- WHAT THIS TASK INVOLVES -
Collect each line of the records containing the string "ipynb".

Version difference data:

══════

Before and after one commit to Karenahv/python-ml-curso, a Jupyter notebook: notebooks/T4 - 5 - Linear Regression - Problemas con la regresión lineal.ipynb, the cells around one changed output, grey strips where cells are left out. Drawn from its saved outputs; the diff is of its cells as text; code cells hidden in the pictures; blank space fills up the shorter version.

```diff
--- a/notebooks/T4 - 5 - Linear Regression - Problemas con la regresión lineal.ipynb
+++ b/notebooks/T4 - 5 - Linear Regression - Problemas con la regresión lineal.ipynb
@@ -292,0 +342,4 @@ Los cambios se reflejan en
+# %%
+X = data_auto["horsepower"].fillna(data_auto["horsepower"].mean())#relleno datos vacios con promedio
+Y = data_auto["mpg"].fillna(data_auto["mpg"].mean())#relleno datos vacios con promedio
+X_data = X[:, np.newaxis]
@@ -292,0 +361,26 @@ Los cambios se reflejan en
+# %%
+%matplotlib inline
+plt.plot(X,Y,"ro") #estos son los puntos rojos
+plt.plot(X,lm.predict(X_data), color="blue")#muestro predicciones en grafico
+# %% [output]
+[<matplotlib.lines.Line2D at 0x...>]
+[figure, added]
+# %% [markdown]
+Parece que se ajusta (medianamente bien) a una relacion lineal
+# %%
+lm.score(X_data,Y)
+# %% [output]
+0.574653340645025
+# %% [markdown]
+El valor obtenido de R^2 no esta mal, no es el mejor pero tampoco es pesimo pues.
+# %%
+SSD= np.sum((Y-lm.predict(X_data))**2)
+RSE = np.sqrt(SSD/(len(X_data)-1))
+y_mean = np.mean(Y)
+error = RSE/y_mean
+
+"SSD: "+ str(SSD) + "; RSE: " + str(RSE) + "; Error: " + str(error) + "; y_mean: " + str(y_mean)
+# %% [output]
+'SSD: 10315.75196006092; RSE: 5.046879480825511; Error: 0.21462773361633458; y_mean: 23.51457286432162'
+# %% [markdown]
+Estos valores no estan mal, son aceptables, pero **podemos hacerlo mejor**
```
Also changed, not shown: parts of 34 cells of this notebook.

══════

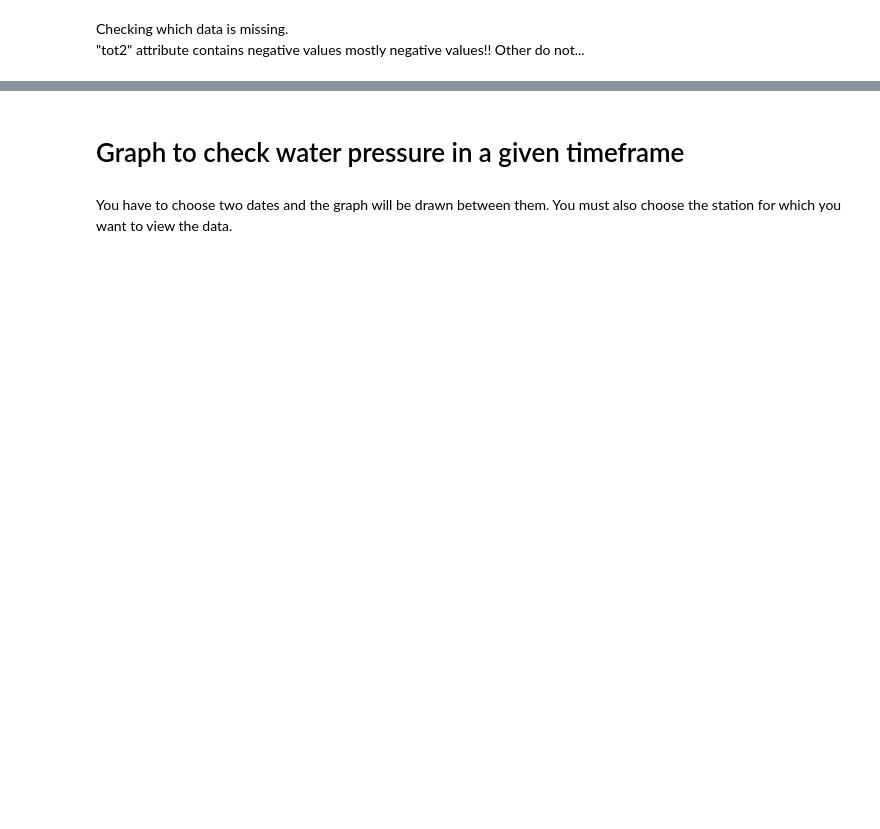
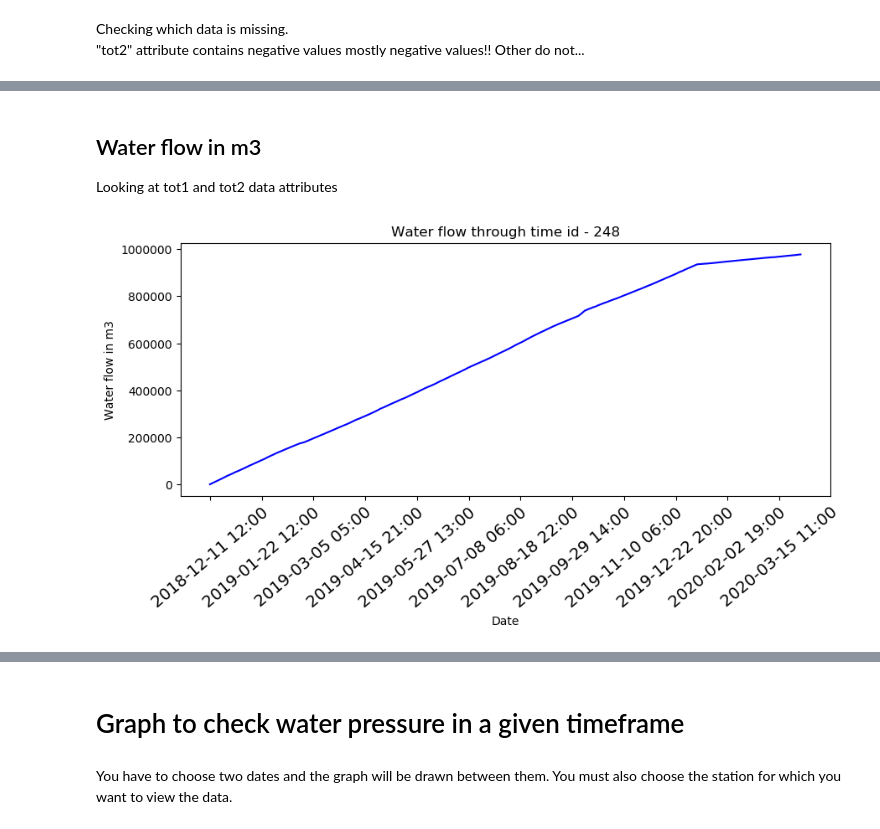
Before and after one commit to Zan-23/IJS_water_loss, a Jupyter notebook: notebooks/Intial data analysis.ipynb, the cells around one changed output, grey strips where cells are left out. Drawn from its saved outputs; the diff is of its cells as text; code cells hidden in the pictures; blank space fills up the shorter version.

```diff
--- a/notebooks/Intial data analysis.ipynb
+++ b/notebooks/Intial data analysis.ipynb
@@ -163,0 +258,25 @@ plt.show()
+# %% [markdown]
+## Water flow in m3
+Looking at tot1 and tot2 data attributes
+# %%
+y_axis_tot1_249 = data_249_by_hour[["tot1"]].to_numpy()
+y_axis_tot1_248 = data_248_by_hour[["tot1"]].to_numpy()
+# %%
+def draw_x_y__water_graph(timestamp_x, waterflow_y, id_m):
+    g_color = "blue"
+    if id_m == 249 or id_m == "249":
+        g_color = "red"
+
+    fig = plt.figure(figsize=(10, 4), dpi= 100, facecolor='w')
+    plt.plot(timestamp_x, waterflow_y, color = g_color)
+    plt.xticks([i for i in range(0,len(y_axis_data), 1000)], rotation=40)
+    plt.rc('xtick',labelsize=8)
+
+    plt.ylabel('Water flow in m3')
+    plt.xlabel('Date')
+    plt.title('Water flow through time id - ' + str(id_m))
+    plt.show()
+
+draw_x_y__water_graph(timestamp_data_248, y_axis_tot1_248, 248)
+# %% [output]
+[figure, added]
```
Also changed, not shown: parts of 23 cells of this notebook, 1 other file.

══════

- RESULT OF THIS EXERCISE -
Before and after one commit to Karenahv/python-ml-curso, a Jupyter notebook: notebooks/T4 - 5 - Linear Regression - Problemas con la regresión lineal.ipynb, the cells around one changed output, grey strips where cells are left out. Drawn from its saved outputs; the diff is of its cells as text; code cells hidden in the pictures; blank space fills up the shorter version.
--- a/notebooks/T4 - 5 - Linear Regression - Problemas con la regresión lineal.ipynb
+++ b/notebooks/T4 - 5 - Linear Regression - Problemas con la regresión lineal.ipynb
Before and after one commit to Zan-23/IJS_water_loss, a Jupyter notebook: notebooks/Intial data analysis.ipynb, the cells around one changed output, grey strips where cells are left out. Drawn from its saved outputs; the diff is of its cells as text; code cells hidden in the pictures; blank space fills up the shorter version.
--- a/notebooks/Intial data analysis.ipynb
+++ b/notebooks/Intial data analysis.ipynb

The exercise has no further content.